Lines from the records below that contain the word "trail" are to be copied out.
** DATASET RECORDS follows **
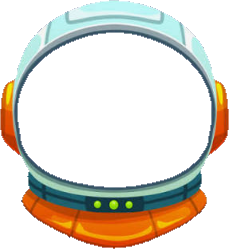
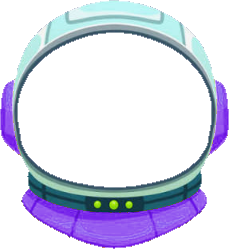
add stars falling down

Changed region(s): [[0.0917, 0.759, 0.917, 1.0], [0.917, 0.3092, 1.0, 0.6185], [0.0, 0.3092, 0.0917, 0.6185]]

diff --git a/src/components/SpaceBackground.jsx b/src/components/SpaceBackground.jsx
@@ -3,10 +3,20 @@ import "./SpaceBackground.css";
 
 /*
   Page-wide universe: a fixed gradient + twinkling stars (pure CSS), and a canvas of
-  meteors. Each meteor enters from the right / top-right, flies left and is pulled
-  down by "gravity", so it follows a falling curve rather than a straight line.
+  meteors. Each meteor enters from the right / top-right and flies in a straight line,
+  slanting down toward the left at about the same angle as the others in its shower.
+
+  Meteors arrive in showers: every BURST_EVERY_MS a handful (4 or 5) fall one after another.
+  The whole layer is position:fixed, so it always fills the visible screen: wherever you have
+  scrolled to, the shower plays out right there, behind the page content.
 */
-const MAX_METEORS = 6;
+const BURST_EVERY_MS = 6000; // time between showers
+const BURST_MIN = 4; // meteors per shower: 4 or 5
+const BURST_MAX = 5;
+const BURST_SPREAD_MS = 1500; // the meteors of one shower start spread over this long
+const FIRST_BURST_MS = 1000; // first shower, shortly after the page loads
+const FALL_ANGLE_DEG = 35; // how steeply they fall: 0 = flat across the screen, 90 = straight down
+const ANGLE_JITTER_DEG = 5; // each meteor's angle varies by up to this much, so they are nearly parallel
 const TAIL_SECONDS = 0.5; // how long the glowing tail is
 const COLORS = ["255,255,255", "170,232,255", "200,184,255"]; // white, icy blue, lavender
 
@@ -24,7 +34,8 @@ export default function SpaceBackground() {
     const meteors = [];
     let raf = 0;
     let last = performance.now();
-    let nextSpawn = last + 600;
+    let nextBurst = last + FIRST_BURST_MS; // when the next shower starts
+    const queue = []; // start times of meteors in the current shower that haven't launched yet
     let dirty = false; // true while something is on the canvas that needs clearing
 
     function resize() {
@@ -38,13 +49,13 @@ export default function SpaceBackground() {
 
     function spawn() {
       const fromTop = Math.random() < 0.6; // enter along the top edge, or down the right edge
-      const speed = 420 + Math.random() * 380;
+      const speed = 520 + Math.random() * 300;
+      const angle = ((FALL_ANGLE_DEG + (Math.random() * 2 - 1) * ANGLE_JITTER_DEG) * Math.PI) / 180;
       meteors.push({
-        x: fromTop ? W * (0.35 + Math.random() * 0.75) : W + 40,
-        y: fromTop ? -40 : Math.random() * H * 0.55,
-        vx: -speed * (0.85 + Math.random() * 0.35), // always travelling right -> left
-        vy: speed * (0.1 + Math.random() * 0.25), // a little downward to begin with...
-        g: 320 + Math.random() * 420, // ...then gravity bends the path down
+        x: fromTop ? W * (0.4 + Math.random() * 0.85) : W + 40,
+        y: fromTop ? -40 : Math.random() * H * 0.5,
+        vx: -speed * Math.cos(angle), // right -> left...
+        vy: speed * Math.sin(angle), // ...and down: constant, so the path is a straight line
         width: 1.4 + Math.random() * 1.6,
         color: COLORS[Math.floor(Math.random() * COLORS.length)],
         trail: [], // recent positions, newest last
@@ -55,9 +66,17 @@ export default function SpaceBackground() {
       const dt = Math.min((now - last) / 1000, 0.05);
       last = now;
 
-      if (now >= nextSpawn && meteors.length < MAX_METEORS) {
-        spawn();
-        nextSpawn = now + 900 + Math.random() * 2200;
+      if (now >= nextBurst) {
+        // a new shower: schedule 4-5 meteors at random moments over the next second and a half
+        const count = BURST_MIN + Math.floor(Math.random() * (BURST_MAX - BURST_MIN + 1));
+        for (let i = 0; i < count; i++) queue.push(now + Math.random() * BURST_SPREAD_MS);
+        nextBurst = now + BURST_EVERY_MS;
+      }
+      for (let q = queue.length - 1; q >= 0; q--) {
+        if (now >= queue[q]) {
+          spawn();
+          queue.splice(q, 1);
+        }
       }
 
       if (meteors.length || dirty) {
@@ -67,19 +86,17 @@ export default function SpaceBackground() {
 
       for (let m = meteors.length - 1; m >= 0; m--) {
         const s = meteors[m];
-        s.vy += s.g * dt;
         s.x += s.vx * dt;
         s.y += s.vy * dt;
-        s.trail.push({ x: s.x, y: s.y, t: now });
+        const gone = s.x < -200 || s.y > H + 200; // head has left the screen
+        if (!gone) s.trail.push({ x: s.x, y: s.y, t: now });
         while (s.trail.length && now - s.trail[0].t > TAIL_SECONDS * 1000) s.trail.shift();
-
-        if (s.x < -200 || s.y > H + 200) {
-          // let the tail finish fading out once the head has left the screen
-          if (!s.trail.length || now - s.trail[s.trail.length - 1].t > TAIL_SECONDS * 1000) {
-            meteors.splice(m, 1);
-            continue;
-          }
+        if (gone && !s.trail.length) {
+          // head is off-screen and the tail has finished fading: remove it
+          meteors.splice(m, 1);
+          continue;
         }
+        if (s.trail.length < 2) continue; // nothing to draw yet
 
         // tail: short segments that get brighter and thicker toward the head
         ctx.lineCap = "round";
** End of DATASET RECORDS **
** DATASET RECORDS follows **
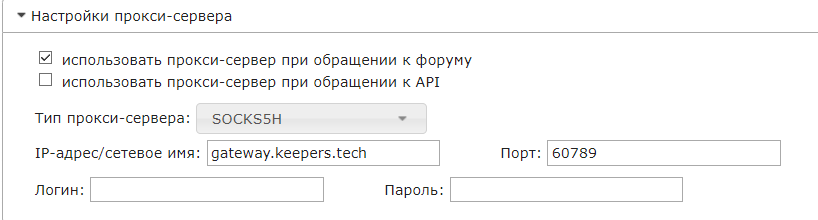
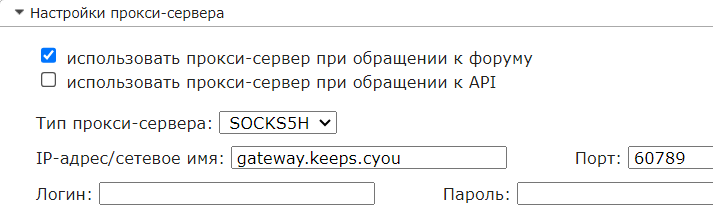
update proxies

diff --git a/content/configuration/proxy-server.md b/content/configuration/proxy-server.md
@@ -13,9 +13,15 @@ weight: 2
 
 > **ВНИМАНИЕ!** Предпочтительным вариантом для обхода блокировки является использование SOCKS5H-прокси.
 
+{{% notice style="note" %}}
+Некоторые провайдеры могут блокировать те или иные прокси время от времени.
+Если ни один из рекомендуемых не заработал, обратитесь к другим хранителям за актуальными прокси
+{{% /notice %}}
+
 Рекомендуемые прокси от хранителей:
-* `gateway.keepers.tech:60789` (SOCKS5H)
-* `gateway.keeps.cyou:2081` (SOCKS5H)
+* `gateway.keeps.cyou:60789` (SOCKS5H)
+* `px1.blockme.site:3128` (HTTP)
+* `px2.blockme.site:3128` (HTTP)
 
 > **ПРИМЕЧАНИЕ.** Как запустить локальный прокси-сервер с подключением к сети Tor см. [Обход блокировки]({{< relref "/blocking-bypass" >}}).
** End of DATASET RECORDS **
SOLUTION:
         trail: [], // recent positions, newest last
-        s.trail.push({ x: s.x, y: s.y, t: now });
+        if (!gone) s.trail.push({ x: s.x, y: s.y, t: now });
         while (s.trail.length && now - s.trail[0].t > TAIL_SECONDS * 1000) s.trail.shift();
-          if (!s.trail.length || now - s.trail[s.trail.length - 1].t > TAIL_SECONDS * 1000) {
+        if (gone && !s.trail.length) {
+        if (s.trail.length < 2) continue; // nothing to draw yet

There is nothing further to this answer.